§ Task objective
Copy, from the data below, every line that has "painterResource" in it.

§ Image comparison data
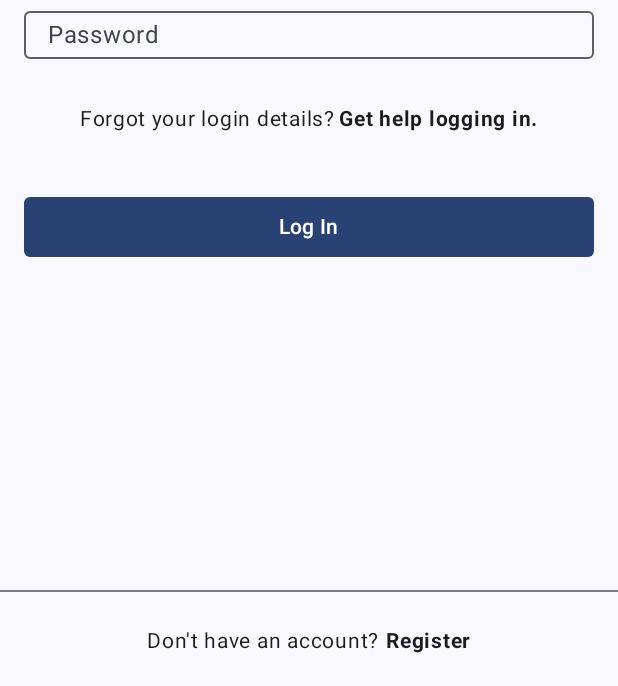
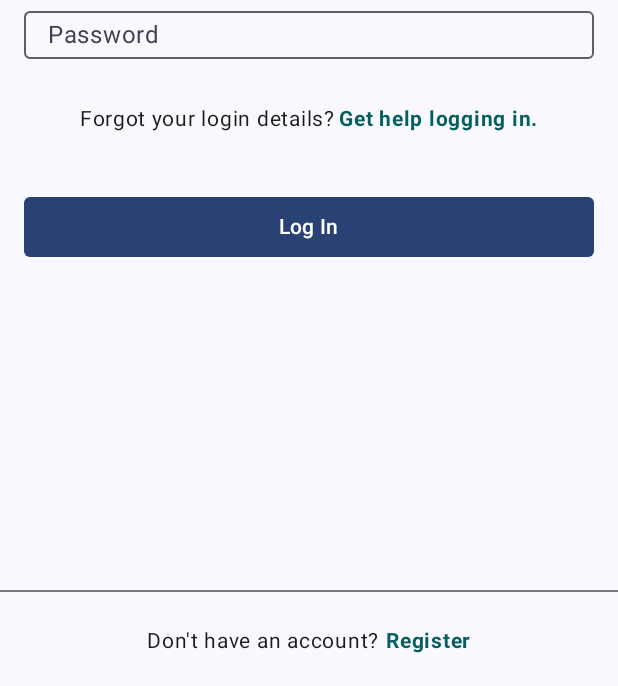
Before and after one commit to Lanzkuy/instagram-clone, an Android app built with Jetpack Compose: the screen it shows after launch (MainActivity), on a phone screen of 412 x 824 dp. Shown: the part 547-1233 px from the top of the screen. Run offline under Robolectric (Android 15) with nearby library versions, the phone set to English and light mode, and no system bars; our stand-ins replace Dagger/Hilt's generated code.

Commit message:
:lipstick: update some ui

```diff
--- a/app/src/main/java/com/lans/instagram_clone/presentation/screen/login/LoginScreen.kt
+++ b/app/src/main/java/com/lans/instagram_clone/presentation/screen/login/LoginScreen.kt
@@ -2,6 +2,7 @@ package com.lans.instagram_clone.presentation.screen.login
 
 import androidx.compose.foundation.Image
 import androidx.compose.foundation.clickable
+import androidx.compose.foundation.isSystemInDarkTheme
 import androidx.compose.foundation.layout.Arrangement
 import androidx.compose.foundation.layout.Column
 import androidx.compose.foundation.layout.Row
@@ -12,7 +13,6 @@ import androidx.compose.foundation.layout.height
 import androidx.compose.foundation.layout.padding
 import androidx.compose.foundation.layout.size
 import androidx.compose.foundation.layout.width
-import androidx.compose.material3.Button
 import androidx.compose.material3.Divider
 import androidx.compose.material3.Text
 import androidx.compose.runtime.Composable
@@ -34,6 +34,8 @@ import com.lans.instagram_clone.presentation.component.LoadingButton
 import com.lans.instagram_clone.presentation.component.ValidableTextField
 import com.lans.instagram_clone.presentation.navigation.Route
 import com.lans.instagram_clone.presentation.theme.RoundedSmall
+import com.lans.instagram_clone.presentation.theme.Tertiary
+import com.lans.instagram_clone.presentation.theme.TertiaryVariant
 
 @Composable
 fun LoginScreen(
@@ -55,7 +57,11 @@ fun LoginScreen(
                 modifier = Modifier
                     .fillMaxWidth()
                     .size(90.dp),
-                painter = painterResource(R.drawable.img_instagram_text),
+                painter = if (isSystemInDarkTheme()) {
+                    painterResource(R.drawable.img_instagram_text_white)
+                } else {
+                    painterResource(R.drawable.img_instagram_text_black)
+                },
                 contentDescription = stringResource(R.string.content_description),
             )
             Spacer(
@@ -103,6 +109,11 @@ fun LoginScreen(
 
                         },
                     text = stringResource(R.string.get_help_logging_in),
+                    color = if (isSystemInDarkTheme()) {
+                        TertiaryVariant
+                    } else {
+                        Tertiary
+                    },
                     fontSize = 14.sp,
                     fontWeight = FontWeight.Bold,
                 )
@@ -144,6 +155,11 @@ fun LoginScreen(
                             navController.navigate(Route.RegisterScreen.route)
                         },
                     text = stringResource(R.string.register),
+                    color = if (isSystemInDarkTheme()) {
+                        TertiaryVariant
+                    } else {
+                        Tertiary
+                    },
                     fontSize = 14.sp,
                     fontWeight = FontWeight.Bold,
                 )
--- a/app/src/main/java/com/lans/instagram_clone/presentation/screen/register/RegisterScreen.kt
+++ b/app/src/main/java/com/lans/instagram_clone/presentation/screen/register/RegisterScreen.kt
@@ -67,7 +67,7 @@ fun RegisterScreen(
                     modifier = Modifier
                         .fillMaxWidth()
                         .size(90.dp),
-                    painter = painterResource(R.drawable.img_instagram_text),
+                    painter = painterResource(R.drawable.img_instagram_text_black),
                     contentDescription = stringResource(R.string.content_description),
                 )
                 Spacer(
--- a/app/src/main/java/com/lans/instagram_clone/presentation/theme/Color.kt
+++ b/app/src/main/java/com/lans/instagram_clone/presentation/theme/Color.kt
@@ -2,10 +2,9 @@ package com.lans.instagram_clone.presentation.theme
 
 import androidx.compose.ui.graphics.Color
 
-val Purple80 = Color(0xFFD0BCFF)
-val PurpleGrey80 = Color(0xFFCCC2DC)
-val Pink80 = Color(0xFFEFB8C8)
-
-val Purple40 = Color(0xFF6650a4)
-val PurpleGrey40 = Color(0xFF625b71)
-val Pink40 = Color(0xFF7D5260)
+val Primary = Color(0xFF0657AD)
+val PrimaryVariant = Color(0xFF213847)
+val Secondary = Color(0xFF0694AD)
+val SecondaryVariant = Color(0xFF0672AD)
+val Tertiary = Color(0xFF055F5F)
+val TertiaryVariant = Color(0xFF4E9EA5)
--- a/app/src/main/java/com/lans/instagram_clone/presentation/theme/Theme.kt
+++ b/app/src/main/java/com/lans/instagram_clone/presentation/theme/Theme.kt
@@ -16,15 +16,15 @@ import androidx.compose.ui.platform.LocalView
 import androidx.core.view.WindowCompat
 
 private val darkColor = darkColorScheme(
-    primary = Purple80,
-    secondary = PurpleGrey80,
-    tertiary = Pink80
+    primary = PrimaryVariant,
+    secondary = SecondaryVariant,
+    tertiary = TertiaryVariant
 )
 
 private val lightColor = lightColorScheme(
-    primary = Purple40,
-    secondary = PurpleGrey40,
-    tertiary = Pink40
+    primary = Primary,
+    secondary = Secondary,
+    tertiary = Tertiary
 )
 
 @Composable
--- a/app/src/main/java/com/lans/instagram_clone/presentation/theme/Type.kt
+++ b/app/src/main/java/com/lans/instagram_clone/presentation/theme/Type.kt
@@ -14,20 +14,4 @@ val Typography = Typography(
         lineHeight = 24.sp,
         letterSpacing = 0.5.sp
     )
-    /* Other default text styles to override
-    titleLarge = TextStyle(
-        fontFamily = FontFamily.Default,
-        fontWeight = FontWeight.Normal,
-        fontSize = 22.sp,
-        lineHeight = 28.sp,
-        letterSpacing = 0.sp
-    ),
-    labelSmall = TextStyle(
-        fontFamily = FontFamily.Default,
-        fontWeight = FontWeight.Medium,
-        fontSize = 11.sp,
-        lineHeight = 16.sp,
-        letterSpacing = 0.5.sp
-    )
-    */
 )
```
Also changed, not shown: app/src/main/res/drawable/img_instagram_text_black.png (renamed from app/src/main/res/drawable/img_instagram_text.png), app/src/main/res/drawable/img_instagram_text_white.png (added).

§ Response
-                painter = painterResource(R.drawable.img_instagram_text),
+                    painterResource(R.drawable.img_instagram_text_white)
+                    painterResource(R.drawable.img_instagram_text_black)
-                    painter = painterResource(R.drawable.img_instagram_text),
+                    painter = painterResource(R.drawable.img_instagram_text_black),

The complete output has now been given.